The problem >> What you produce should be every line from the data that includes "fillColor".
*** Dataset entries
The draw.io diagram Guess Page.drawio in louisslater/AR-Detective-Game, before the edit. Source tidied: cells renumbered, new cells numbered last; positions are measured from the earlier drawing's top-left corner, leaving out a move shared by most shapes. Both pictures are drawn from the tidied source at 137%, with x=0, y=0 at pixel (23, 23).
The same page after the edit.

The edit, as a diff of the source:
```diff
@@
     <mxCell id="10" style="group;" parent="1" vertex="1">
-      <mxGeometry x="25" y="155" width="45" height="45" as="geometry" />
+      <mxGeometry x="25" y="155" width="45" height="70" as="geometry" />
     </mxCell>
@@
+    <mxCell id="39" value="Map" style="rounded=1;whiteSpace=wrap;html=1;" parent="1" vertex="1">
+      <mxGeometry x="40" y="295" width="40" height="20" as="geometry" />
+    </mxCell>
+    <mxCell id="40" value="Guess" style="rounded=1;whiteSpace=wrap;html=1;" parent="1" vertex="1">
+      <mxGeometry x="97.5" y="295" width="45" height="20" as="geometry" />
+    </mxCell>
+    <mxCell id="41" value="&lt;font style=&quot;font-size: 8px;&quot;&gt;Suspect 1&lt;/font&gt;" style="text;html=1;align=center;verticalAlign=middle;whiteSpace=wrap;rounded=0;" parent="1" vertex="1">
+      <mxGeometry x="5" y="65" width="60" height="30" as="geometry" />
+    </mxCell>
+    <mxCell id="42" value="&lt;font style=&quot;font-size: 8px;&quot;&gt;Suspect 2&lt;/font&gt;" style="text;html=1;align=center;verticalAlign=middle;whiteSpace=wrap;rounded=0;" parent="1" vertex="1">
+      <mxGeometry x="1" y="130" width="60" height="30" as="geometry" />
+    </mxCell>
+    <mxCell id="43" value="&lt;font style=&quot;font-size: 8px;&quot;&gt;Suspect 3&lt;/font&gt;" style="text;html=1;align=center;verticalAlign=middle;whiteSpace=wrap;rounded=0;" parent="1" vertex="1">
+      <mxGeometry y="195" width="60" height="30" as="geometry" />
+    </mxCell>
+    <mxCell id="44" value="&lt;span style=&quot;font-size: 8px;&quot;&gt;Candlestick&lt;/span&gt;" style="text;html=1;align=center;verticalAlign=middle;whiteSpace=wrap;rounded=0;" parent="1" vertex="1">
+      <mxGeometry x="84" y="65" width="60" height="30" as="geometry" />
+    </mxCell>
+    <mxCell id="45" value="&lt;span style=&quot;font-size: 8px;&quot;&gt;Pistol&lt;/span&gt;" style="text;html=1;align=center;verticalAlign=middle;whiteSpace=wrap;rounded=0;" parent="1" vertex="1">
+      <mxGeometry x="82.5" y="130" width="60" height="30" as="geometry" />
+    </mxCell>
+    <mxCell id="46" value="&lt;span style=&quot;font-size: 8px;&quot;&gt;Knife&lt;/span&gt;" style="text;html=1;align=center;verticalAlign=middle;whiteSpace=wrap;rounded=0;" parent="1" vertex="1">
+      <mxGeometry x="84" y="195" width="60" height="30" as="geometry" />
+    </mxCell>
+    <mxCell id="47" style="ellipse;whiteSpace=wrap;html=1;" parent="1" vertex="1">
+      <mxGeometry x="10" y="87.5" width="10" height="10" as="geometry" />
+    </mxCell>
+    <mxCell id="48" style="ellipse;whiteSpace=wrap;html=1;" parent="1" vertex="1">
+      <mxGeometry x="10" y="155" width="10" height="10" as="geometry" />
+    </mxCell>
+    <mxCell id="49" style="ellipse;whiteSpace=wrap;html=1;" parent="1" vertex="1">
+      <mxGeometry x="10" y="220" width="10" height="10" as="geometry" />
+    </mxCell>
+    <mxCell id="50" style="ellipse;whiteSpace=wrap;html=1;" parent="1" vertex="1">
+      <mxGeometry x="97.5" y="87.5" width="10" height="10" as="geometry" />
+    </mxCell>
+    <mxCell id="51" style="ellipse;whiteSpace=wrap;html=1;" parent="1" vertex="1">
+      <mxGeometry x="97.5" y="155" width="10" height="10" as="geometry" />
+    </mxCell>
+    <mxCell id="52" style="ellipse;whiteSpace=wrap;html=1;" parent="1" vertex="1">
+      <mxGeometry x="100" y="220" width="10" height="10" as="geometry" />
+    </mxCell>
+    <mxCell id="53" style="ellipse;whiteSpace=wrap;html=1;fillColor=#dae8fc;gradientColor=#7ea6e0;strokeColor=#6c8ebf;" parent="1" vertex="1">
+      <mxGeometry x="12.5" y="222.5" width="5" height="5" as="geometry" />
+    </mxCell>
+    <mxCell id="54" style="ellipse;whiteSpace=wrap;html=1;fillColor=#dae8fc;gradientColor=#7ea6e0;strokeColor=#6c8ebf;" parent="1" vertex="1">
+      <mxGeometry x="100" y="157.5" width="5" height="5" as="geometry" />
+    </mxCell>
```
******
*** Dataset entries
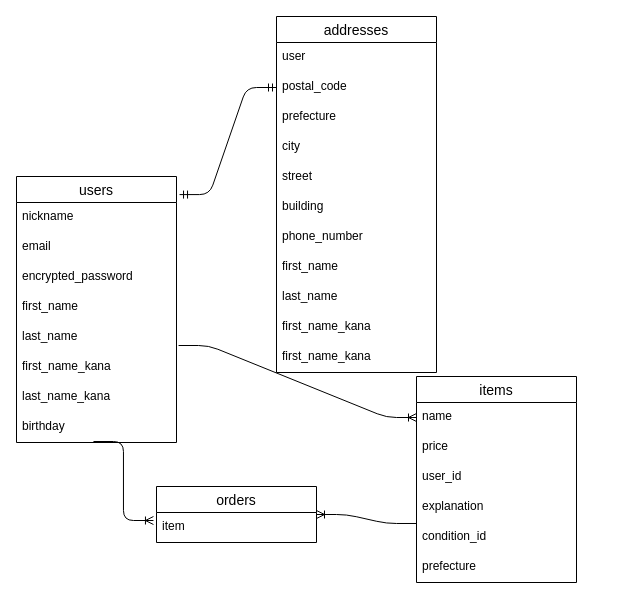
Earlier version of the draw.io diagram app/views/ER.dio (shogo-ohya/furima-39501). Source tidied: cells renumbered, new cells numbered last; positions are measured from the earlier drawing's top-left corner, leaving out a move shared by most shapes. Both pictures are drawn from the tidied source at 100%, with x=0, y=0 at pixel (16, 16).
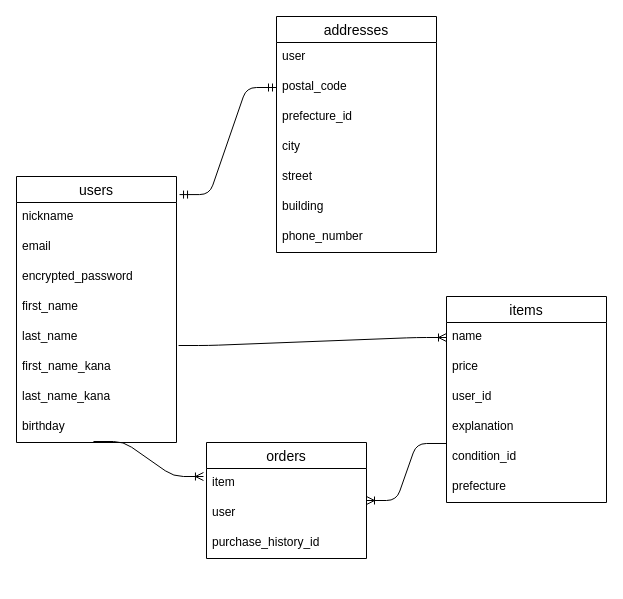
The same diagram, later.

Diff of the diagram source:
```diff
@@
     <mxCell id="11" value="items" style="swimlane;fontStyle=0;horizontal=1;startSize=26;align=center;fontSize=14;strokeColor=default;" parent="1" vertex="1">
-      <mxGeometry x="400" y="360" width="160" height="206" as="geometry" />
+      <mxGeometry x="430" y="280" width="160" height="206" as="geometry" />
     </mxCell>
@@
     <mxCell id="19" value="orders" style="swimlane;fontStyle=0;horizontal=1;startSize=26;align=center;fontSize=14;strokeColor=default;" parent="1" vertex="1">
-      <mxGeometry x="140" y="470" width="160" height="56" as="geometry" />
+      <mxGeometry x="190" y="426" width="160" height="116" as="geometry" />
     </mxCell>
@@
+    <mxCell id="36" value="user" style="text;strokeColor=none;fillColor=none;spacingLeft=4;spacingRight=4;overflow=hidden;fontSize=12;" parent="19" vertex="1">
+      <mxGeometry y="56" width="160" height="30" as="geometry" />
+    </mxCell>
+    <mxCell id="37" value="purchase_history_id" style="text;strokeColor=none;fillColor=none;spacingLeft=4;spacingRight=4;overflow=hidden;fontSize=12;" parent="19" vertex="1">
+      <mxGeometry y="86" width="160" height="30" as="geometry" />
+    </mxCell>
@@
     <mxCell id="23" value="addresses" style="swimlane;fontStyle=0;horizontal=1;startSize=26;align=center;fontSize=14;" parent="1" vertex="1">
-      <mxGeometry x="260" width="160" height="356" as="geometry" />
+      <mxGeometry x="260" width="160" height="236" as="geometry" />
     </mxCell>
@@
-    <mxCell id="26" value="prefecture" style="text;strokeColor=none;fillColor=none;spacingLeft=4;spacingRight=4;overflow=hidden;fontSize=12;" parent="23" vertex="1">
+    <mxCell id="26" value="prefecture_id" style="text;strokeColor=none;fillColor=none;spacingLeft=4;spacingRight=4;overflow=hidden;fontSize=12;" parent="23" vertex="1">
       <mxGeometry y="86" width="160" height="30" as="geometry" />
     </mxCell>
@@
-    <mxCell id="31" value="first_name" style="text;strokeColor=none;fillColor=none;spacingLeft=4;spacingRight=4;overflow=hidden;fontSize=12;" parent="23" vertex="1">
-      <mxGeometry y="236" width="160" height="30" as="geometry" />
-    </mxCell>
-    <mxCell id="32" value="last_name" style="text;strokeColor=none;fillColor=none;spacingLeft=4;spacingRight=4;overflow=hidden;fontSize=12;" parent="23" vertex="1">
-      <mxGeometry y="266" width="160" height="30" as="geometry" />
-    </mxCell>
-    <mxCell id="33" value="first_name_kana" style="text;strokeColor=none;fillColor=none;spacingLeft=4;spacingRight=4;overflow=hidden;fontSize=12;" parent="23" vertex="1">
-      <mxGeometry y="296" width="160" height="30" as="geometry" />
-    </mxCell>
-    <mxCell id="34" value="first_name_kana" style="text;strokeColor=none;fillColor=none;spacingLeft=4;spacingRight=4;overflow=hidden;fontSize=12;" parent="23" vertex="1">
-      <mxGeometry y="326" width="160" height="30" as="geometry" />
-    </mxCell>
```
******
Task solution >>
+    <mxCell id="53" style="ellipse;whiteSpace=wrap;html=1;fillColor=#dae8fc;gradientColor=#7ea6e0;strokeColor=#6c8ebf;" parent="1" vertex="1">
+    <mxCell id="54" style="ellipse;whiteSpace=wrap;html=1;fillColor=#dae8fc;gradientColor=#7ea6e0;strokeColor=#6c8ebf;" parent="1" vertex="1">
+    <mxCell id="36" value="user" style="text;strokeColor=none;fillColor=none;spacingLeft=4;spacingRight=4;overflow=hidden;fontSize=12;" parent="19" vertex="1">
+    <mxCell id="37" value="purchase_history_id" style="text;strokeColor=none;fillColor=none;spacingLeft=4;spacingRight=4;overflow=hidden;fontSize=12;" parent="19" vertex="1">
-    <mxCell id="26" value="prefecture" style="text;strokeColor=none;fillColor=none;spacingLeft=4;spacingRight=4;overflow=hidden;fontSize=12;" parent="23" vertex="1">
+    <mxCell id="26" value="prefecture_id" style="text;strokeColor=none;fillColor=none;spacingLeft=4;spacingRight=4;overflow=hidden;fontSize=12;" parent="23" vertex="1">
-    <mxCell id="31" value="first_name" style="text;strokeColor=none;fillColor=none;spacingLeft=4;spacingRight=4;overflow=hidden;fontSize=12;" parent="23" vertex="1">
-    <mxCell id="32" value="last_name" style="text;strokeColor=none;fillColor=none;spacingLeft=4;spacingRight=4;overflow=hidden;fontSize=12;" parent="23" vertex="1">
-    <mxCell id="33" value="first_name_kana" style="text;strokeColor=none;fillColor=none;spacingLeft=4;spacingRight=4;overflow=hidden;fontSize=12;" parent="23" vertex="1">
-    <mxCell id="34" value="first_name_kana" style="text;strokeColor=none;fillColor=none;spacingLeft=4;spacingRight=4;overflow=hidden;fontSize=12;" parent="23" vertex="1">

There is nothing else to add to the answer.